The 100 Black Men of America focused on the awareness and solutions for a number of health and wellness issues impacting African Americans at its 27th Annual Conference held in New Orleans.
Under the theme: Optimizing Health and Wellness: Body, Mind and Spirit, more than 2,100 attendees, including many youth, heard experts on panels and in workshops, learned about new mentoring and education techniques, and recognized best practices to improve health personally and in their communities.
“Health and wellness is crucial to the youth we serve through our ‘Mentoring the 100 Way Across a Lifetime.’ Our efforts, that also include education and economic empowerment, are not nearly as effective if the youth we mentor are not healthy and well,” said Curley M. Dossman, Jr., chairman of 100 Black Men of America, Inc.
“So we are intensifying our efforts to raise the consciousness of the state of health in the African American community, and enhancing our programs’ impact in this area.”
The health state of African Americans was put in the spotlight since there is greater incidence of prostate cancer, diabetes, hypertension, and HIV/AIDS for them versus the general population.
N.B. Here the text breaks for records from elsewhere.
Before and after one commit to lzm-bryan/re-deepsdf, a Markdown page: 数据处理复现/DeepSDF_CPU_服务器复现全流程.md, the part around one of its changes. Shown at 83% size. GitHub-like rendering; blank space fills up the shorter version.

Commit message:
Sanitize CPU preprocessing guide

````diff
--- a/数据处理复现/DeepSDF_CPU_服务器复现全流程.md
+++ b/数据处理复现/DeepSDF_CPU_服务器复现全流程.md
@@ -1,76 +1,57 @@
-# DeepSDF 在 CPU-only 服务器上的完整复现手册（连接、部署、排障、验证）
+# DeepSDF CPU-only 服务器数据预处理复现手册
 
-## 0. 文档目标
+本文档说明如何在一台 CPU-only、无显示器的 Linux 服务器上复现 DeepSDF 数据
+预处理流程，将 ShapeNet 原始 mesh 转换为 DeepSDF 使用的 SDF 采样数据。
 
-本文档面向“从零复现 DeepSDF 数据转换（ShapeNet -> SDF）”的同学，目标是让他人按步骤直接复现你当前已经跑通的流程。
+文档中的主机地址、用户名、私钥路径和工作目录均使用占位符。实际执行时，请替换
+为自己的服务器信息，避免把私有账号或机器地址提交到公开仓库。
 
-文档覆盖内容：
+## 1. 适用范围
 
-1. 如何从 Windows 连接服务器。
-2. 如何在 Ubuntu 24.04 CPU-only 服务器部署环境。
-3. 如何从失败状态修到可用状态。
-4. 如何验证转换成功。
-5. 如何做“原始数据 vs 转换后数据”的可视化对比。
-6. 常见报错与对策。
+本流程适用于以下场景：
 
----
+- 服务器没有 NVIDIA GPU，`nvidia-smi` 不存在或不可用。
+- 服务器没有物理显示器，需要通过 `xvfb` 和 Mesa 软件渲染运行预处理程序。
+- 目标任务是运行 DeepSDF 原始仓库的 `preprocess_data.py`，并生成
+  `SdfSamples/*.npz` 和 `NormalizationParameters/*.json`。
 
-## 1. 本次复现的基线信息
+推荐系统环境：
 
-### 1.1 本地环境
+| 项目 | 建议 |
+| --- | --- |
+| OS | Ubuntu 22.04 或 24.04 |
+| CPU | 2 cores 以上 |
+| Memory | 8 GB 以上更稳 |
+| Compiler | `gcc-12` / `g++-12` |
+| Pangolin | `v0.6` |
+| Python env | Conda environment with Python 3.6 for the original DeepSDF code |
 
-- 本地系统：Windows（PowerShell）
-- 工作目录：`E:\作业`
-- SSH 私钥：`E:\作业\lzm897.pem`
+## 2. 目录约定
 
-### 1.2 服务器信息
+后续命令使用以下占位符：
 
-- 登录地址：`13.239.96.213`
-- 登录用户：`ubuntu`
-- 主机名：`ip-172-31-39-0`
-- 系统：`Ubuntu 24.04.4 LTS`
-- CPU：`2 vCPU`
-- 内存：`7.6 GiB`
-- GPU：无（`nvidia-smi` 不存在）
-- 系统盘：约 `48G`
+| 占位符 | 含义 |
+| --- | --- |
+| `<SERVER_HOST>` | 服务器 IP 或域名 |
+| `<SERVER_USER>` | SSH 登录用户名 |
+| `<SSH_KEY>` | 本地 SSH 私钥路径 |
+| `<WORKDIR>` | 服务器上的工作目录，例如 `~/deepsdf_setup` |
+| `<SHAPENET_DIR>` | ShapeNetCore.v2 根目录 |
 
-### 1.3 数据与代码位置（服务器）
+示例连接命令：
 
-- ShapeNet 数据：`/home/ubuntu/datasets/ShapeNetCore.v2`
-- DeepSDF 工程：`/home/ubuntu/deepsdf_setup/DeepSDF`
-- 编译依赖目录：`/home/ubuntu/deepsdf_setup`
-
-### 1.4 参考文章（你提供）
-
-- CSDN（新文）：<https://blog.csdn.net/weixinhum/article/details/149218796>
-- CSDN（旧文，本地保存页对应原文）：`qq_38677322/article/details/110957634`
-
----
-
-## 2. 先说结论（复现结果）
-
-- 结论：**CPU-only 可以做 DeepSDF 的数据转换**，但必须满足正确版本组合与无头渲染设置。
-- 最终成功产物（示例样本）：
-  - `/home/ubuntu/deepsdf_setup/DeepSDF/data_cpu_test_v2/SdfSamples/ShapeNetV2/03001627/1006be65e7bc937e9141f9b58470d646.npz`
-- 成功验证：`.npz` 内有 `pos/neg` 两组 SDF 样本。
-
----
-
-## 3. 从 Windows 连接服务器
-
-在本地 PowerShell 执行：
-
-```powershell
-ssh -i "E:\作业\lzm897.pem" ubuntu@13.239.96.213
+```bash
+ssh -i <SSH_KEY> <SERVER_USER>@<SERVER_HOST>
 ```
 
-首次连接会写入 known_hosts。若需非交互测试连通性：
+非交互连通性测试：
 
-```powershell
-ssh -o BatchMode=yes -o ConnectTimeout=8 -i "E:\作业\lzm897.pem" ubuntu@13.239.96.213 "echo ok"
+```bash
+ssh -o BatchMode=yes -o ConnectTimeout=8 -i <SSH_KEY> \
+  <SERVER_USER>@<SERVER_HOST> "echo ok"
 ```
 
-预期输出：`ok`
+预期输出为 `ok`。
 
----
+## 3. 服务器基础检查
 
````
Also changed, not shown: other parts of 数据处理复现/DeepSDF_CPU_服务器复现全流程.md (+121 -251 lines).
Further, African Americans are more likely to die from heart disease, lung cancer, and stroke than Caucasians. Obesity and high blood pressure are also significant issues that are affecting Black youth.
In his conference keynote address, Dr. John E. Maupin Jr., president of Morehouse School of Medicine, challenged the audience to help change the health and wellness culture of the African American community saying, “We are out of balance, out of order, and almost out of time.”